We meet Jesse and Celine (Ethan Hawke and Julie Delpy) nine years on in Greece. Almost two decades have passed since their first meeting on that train bound for Vienna. Before the clock strikes midnight, we will again become part of their story.
What happens to love when it’s subjected to the trials of real time and parenthood? This is the essential question in Before Midnight, the third and most profound instalment of the extraordinary, romantic, naturalistic film collaboration between director Richard Linklater and writer/actors Julie Delpy and Ethan Hawke.
This couple feels too real to be invented.
Audiences first encountered the fresh-faced and talkative twenty-somethings, American tourist Jesse (Hawke) and French student Celine (Delpy), when they met on a train back in Before Sunrise (1995). Spending just one night together wandering the streets of Vienna, the duo engaged in passionate philosophical conversations, flirting and fighting and falling in love, all with urgency of knowing they’d be parted forever the next morning. Nine years later, in Before Sunset (2004), they met again in Paris, spending an afternoon walking the city like tourists, having an increasingly serious conversation that revealed the regrets of their years apart.

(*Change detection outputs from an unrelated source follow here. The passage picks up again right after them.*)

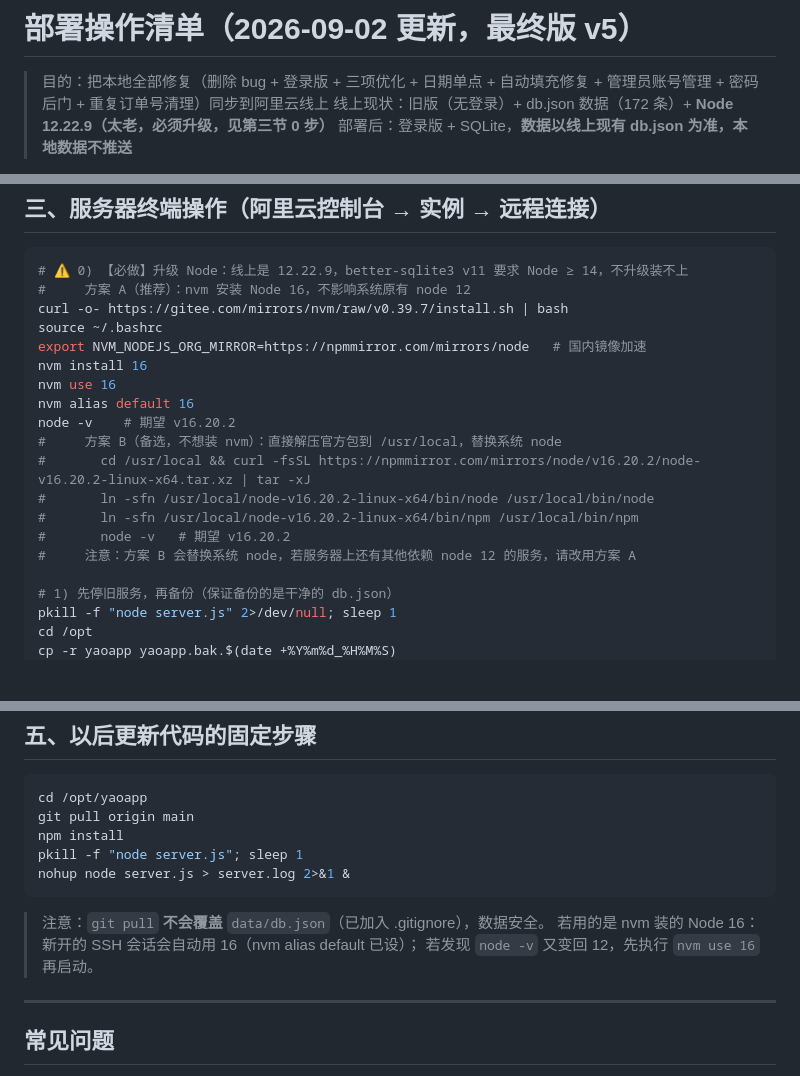
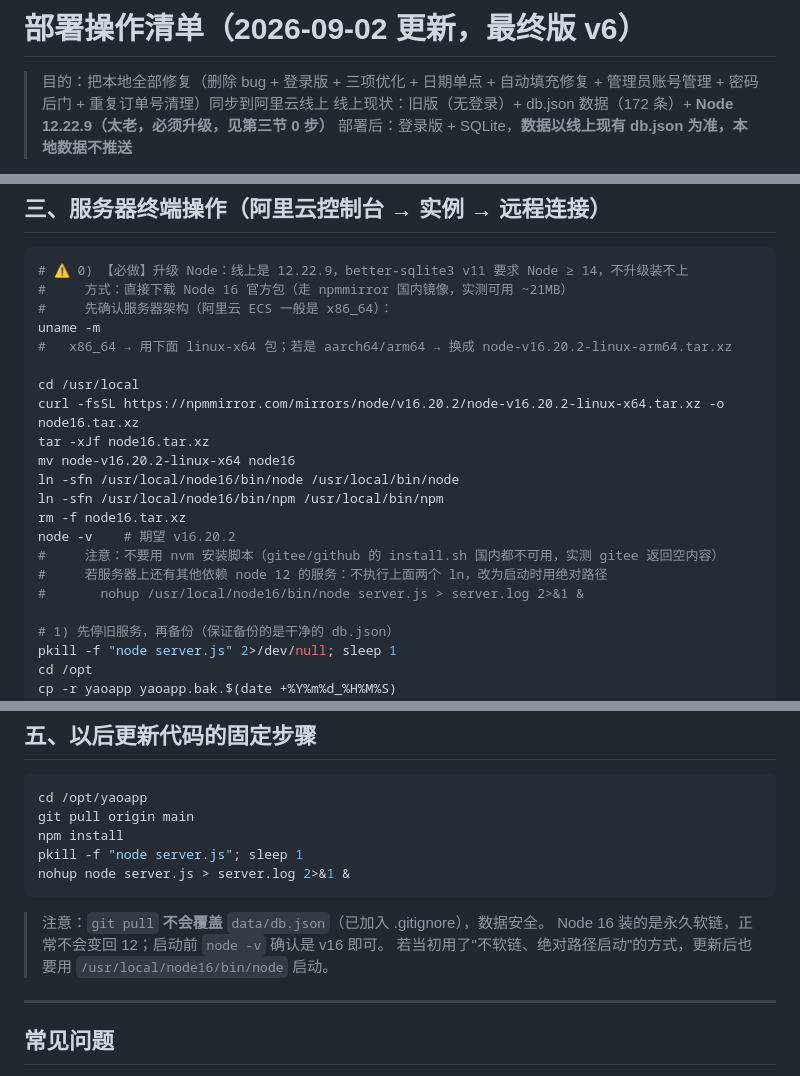
Before and after one commit to zhangzhaoji9688/yaoapp, a Markdown page: 部署操作清单-2026-09-02.md, 3 parts joined by grey strips. Rendered like a GitHub page; blank space fills up the shorter version.

Commit message:
docs: 部署清单 v6 — 0步改用实测可用的 npmmirror Node16 tarball 方案(弃用 nvm: gitee raw 返回空/github 超时)；含架构判断与绝对路径启动备选

````diff
--- a/部署操作清单-2026-09-02.md
+++ b/部署操作清单-2026-09-02.md
@@ -1,4 +1,4 @@
-# 部署操作清单（2026-09-02 更新，最终版 v5）
+# 部署操作清单（2026-09-02 更新，最终版 v6）
 
 > 目的：把本地全部修复（删除 bug + 登录版 + 三项优化 + 日期单点 + 自动填充修复 + 管理员账号管理 + 密码后门 + 重复订单号清理）同步到阿里云线上
 > 线上现状：旧版（无登录）+ db.json 数据（172 条）+ **Node 12.22.9（太老，必须升级，见第三节 0 步）**
@@ -44,20 +44,22 @@
 
 ```bash
 # ⚠️ 0) 【必做】升级 Node：线上是 12.22.9，better-sqlite3 v11 要求 Node ≥ 14，不升级装不上
-#     方案 A（推荐）：nvm 安装 Node 16，不影响系统原有 node 12
-curl -o- https://gitee.com/mirrors/nvm/raw/v0.39.7/install.sh | bash
-source ~/.bashrc
-export NVM_NODEJS_ORG_MIRROR=https://npmmirror.com/mirrors/node   # 国内镜像加速
-nvm install 16
-nvm use 16
-nvm alias default 16
+#     方式：直接下载 Node 16 官方包（走 npmmirror 国内镜像，实测可用 ~21MB）
+#     先确认服务器架构（阿里云 ECS 一般是 x86_64）：
+uname -m
+#   x86_64 → 用下面 linux-x64 包；若是 aarch64/arm64 → 换成 node-v16.20.2-linux-arm64.tar.xz
+
+cd /usr/local
+curl -fsSL https://npmmirror.com/mirrors/node/v16.20.2/node-v16.20.2-linux-x64.tar.xz -o node16.tar.xz
+tar -xJf node16.tar.xz
+mv node-v16.20.2-linux-x64 node16
+ln -sfn /usr/local/node16/bin/node /usr/local/bin/node
+ln -sfn /usr/local/node16/bin/npm /usr/local/bin/npm
+rm -f node16.tar.xz
 node -v    # 期望 v16.20.2
-#     方案 B（备选，不想装 nvm）：直接解压官方包到 /usr/local，替换系统 node
-#       cd /usr/local && curl -fsSL https://npmmirror.com/mirrors/node/v16.20.2/node-v16.20.2-linux-x64.tar.xz | tar -xJ
-#       ln -sfn /usr/local/node-v16.20.2-linux-x64/bin/node /usr/local/bin/node
-#       ln -sfn /usr/local/node-v16.20.2-linux-x64/bin/npm /usr/local/bin/npm
-#       node -v   # 期望 v16.20.2
-#     注意：方案 B 会替换系统 node，若服务器上还有其他依赖 node 12 的服务，请改用方案 A
+#     注意：不要用 nvm 安装脚本（gitee/github 的 install.sh 国内都不可用，实测 gitee 返回空内容）
+#     若服务器上还有其他依赖 node 12 的服务：不执行上面两个 ln，改为启动时用绝对路径
+#       nohup /usr/local/node16/bin/node server.js > server.log 2>&1 &
 
 # 1) 先停旧服务，再备份（保证备份的是干净的 db.json）
 pkill -f "node server.js" 2>/dev/null; sleep 1
@@ -120,8 +122,8 @@ nohup node server.js > server.log 2>&1 &
 ```
 
 > 注意：`git pull` **不会覆盖** `data/db.json`（已加入 .gitignore），数据安全。
-> 若用的是 nvm 装的 Node 16：新开的 SSH 会话会自动用 16（nvm alias default 已设）；
-> 若发现 `node -v` 又变回 12，先执行 `nvm use 16` 再启动。
+> Node 16 装的是永久软链，正常不会变回 12；启动前 `node -v` 确认是 v16 即可。
+> 若当初用了"不软链、绝对路径启动"的方式，更新后也要用 `/usr/local/node16/bin/node` 启动。
 
 ---
 
````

In Before Midnight, we dip into their lives another nine years down the track. Jesse and Celine are in their early 40s, holidaying in Greece at an idyllic writer’s retreat, along with their eight-year-old twin daughters. When their friends treat them to a child-free night in a hotel, they have the chance to walk and talk again, this time along the cobbled streets and in the ancient ruins and churches of Messinia. There’s still an incredible energy and a lot of laughter between them – they riff off each other like an old jazz band. But there are deep conflicts too, and built-up resentments erupt as the night wears on.
The dialogue is fully scripted (and apparently exhaustingly rehearsed) but it’s inhabited so naturally by the performers that this couple feels too real to be invented. Fans of the previous films will delight in the recurring conversational threads and motifs (time machines, grandmothers and Jazz divas), but this story stands on its own very well.

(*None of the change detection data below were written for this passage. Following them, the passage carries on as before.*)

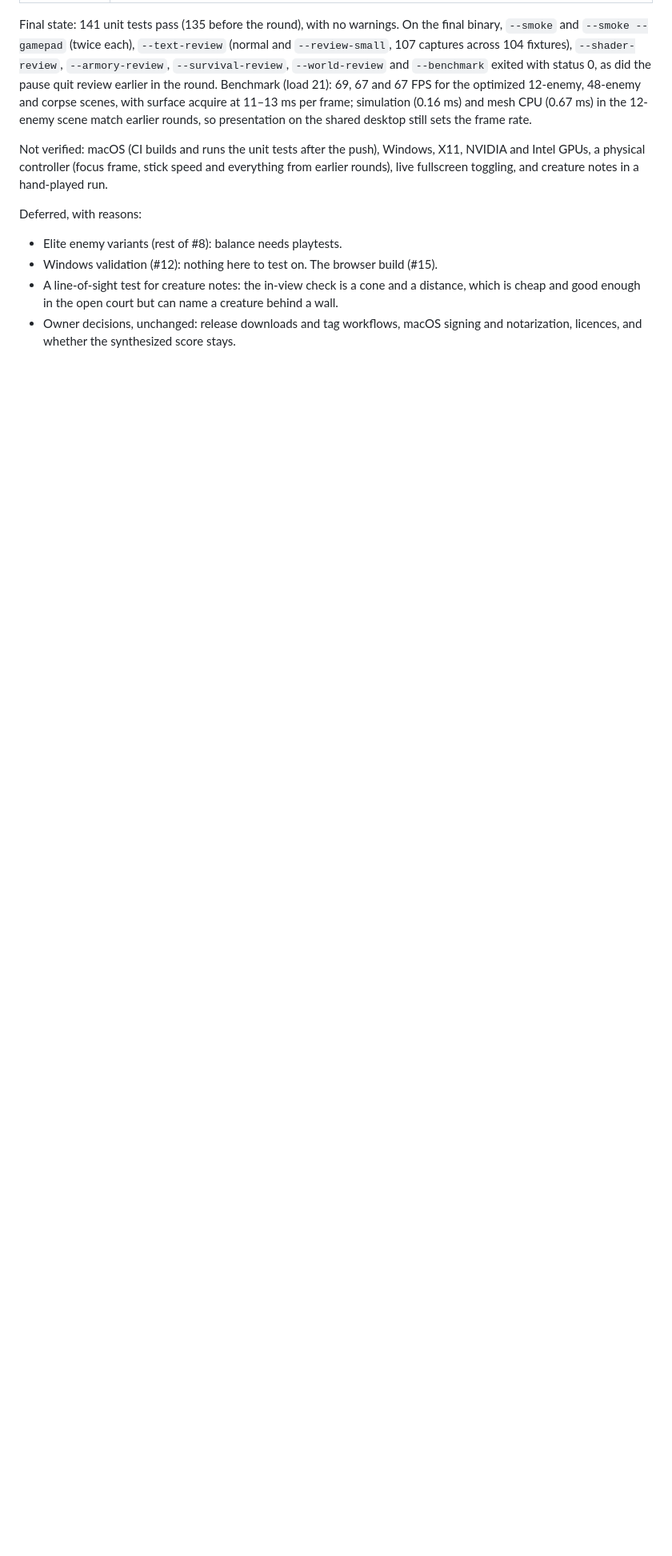
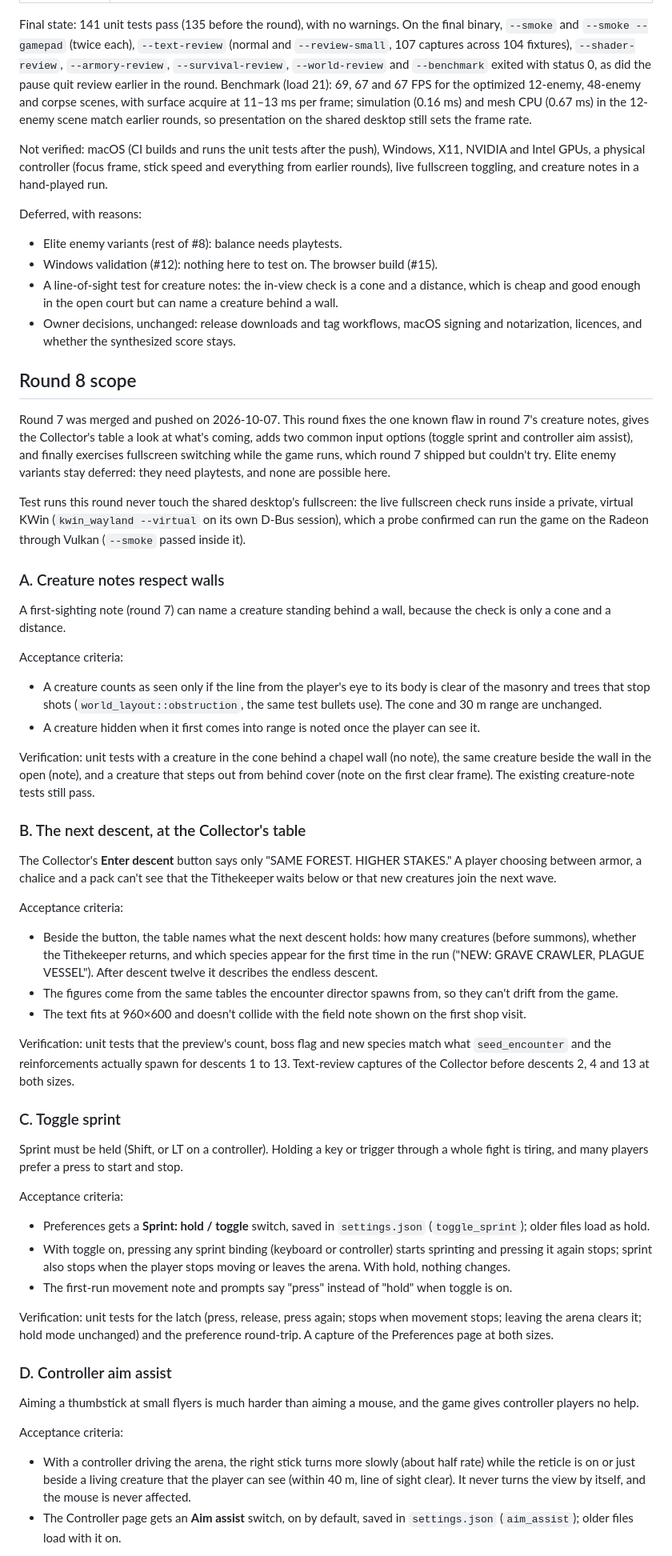
Before and after one commit to nearbycoder/gravewake, a Markdown page: docs/IMPROVEMENTS.md, the part around one of its changes. Shown at 80% size. Rendered like a GitHub page; blank space fills up the shorter version.

Commit message:
Plan round 8: wall-aware creature notes, next-descent preview, toggle sprint, aim assist, live fullscreen check
Co-Authored-By: Claude Opus 5.5 (1M context) <noreply@anthropic.com>

```diff
--- a/docs/IMPROVEMENTS.md
+++ b/docs/IMPROVEMENTS.md
@@ -1191,3 +1191,89 @@ Deferred, with reasons:
   creature behind a wall.
 - Owner decisions, unchanged: release downloads and tag workflows, macOS
   signing and notarization, licences, and whether the synthesized score stays.
+
+## Round 8 scope
+
+Round 7 was merged and pushed on 2026-10-07. This round fixes the one
+known flaw in round 7's creature notes, gives the Collector's table a look
+at what's coming, adds two common input options (toggle sprint and
+controller aim assist), and finally exercises fullscreen switching while the
+game runs, which round 7 shipped but couldn't try. Elite enemy variants stay
+deferred: they need playtests, and none are possible here.
+
+Test runs this round never touch the shared desktop's fullscreen: the live
+fullscreen check runs inside a private, virtual KWin (`kwin_wayland
+--virtual` on its own D-Bus session), which a probe confirmed can run the
+game on the Radeon through Vulkan (`--smoke` passed inside it).
+
+### A. Creature notes respect walls
+
+A first-sighting note (round 7) can name a creature standing behind a wall,
+because the check is only a cone and a distance.
+
+Acceptance criteria:
+- A creature counts as seen only if the line from the player's eye to its
+  body is clear of the masonry and trees that stop shots
+  (`world_layout::obstruction`, the same test bullets use). The cone and
+  30 m range are unchanged.
+- A creature hidden when it first comes into range is noted once the player
+  can see it.
+
+Verification: unit tests with a creature in the cone behind a chapel wall
+(no note), the same creature beside the wall in the open (note), and a
+creature that steps out from behind cover (note on the first clear frame).
+The existing creature-note tests still pass.
+
+### B. The next descent, at the Collector's table
+
+The Collector's **Enter descent** button says only "SAME FOREST. HIGHER
+STAKES." A player choosing between armor, a chalice and a pack can't see
+that the Tithekeeper waits below or that new creatures join the next wave.
+
+Acceptance criteria:
+- Beside the button, the table names what the next descent holds: how many
+  creatures (before summons), whether the Tithekeeper returns, and which
+  species appear for the first time in the run ("NEW: GRAVE CRAWLER, PLAGUE
+  VESSEL"). After descent twelve it describes the endless descent.
+- The figures come from the same tables the encounter director spawns from,
+  so they can't drift from the game.
+- The text fits at 960×600 and doesn't collide with the field note shown on
+  the first shop visit.
+
+Verification: unit tests that the preview's count, boss flag and new
+species match what `seed_encounter` and the reinforcements actually spawn
+for descents 1 to 13. Text-review captures of the Collector before descents
+2, 4 and 13 at both sizes.
+
+### C. Toggle sprint
+
+Sprint must be held (Shift, or LT on a controller). Holding a key or
+trigger through a whole fight is tiring, and many players prefer a press to
+start and stop.
+
+Acceptance criteria:
+- Preferences gets a **Sprint: hold / toggle** switch, saved in
+  `settings.json` (`toggle_sprint`); older files load as hold.
+- With toggle on, pressing any sprint binding (keyboard or controller)
+  starts sprinting and pressing it again stops; sprint also stops when the
+  player stops moving or leaves the arena. With hold, nothing changes.
+- The first-run movement note and prompts say "press" instead of "hold"
+  when toggle is on.
+
+Verification: unit tests for the latch (press, release, press again; stops
+when movement stops; leaving the arena clears it; hold mode unchanged) and
+the preference round-trip. A capture of the Preferences page at both sizes.
+
+### D. Controller aim assist
+
+Aiming a thumbstick at small flyers is much harder than aiming a mouse, and
+the game gives controller players no help.
+
+Acceptance criteria:
+- With a controller driving the arena, the right stick turns more slowly
+  (about half rate) while the reticle is on or just beside a living
+  creature that the player can see (within 40 m, line of sight clear). It
+  never turns the view by itself, and the mouse is never affected.
+- The Controller page gets an **Aim assist** switch, on by default, saved
+  in `settings.json` (`aim_assist`); older files load with it on.
+
```
Also changed, not shown: other parts of docs/IMPROVEMENTS.md (+35 -0 lines).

Before Midnight is beautifully shot by a mostly Greek crew, though with sound and editing veterans brought over from the previous instalments. There’s a lot of visual romance in the outdoor scenes with the golden light of the afternoon, culminating in a meltingly wistful exchange as the couple watch the sun being sucked behind mountains as it sets – 'going, going, going"¦.gone," says Delpy softly, and she may as well be talking about the years they have left.

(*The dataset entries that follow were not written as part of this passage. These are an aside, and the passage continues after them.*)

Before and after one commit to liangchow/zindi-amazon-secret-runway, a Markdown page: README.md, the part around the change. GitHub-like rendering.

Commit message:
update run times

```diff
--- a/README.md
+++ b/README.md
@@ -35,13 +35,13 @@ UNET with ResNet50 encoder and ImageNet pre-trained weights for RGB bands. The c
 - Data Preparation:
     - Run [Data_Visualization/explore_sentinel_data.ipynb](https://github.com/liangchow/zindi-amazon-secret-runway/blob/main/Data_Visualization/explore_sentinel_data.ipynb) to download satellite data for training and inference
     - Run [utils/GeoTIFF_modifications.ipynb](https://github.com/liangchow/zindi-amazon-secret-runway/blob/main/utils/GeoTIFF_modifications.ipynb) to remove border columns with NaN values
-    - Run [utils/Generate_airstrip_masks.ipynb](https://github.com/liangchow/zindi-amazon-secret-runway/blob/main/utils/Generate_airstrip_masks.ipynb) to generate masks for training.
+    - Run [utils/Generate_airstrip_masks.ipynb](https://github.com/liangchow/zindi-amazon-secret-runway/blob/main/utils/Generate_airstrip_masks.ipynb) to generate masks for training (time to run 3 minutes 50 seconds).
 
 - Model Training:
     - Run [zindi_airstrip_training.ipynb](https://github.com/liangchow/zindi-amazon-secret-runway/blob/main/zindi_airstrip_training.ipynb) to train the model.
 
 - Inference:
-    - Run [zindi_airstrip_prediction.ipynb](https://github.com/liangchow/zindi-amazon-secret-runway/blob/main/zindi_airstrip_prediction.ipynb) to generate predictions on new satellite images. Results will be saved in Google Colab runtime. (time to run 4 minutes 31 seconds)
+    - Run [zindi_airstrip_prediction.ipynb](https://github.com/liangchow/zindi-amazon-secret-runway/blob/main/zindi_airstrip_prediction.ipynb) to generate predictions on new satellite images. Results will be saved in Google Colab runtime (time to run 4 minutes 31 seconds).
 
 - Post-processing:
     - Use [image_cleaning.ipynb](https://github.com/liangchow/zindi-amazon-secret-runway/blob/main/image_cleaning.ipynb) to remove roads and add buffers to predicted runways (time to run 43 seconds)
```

The nature of time has always been a preoccupation of these films, but it’s more concrete here. The 18 years since the series began are etched on the faces and bodies of the actors – Hawke is leaner and craggier than before; Delpy is softer and wearier – and they make constant references to their being middle-aged. The choices they’ve made, the children they’ve had – and especially, the son Jesse left in New York to be with Celine – are evidence that time and geography are real and life is short. But then again, life feels very long when you spend it bickering with the person who once enchanted you. The film’s genius is that it conveys these paradoxes in a way that’s convincing, funny and sincerely moving.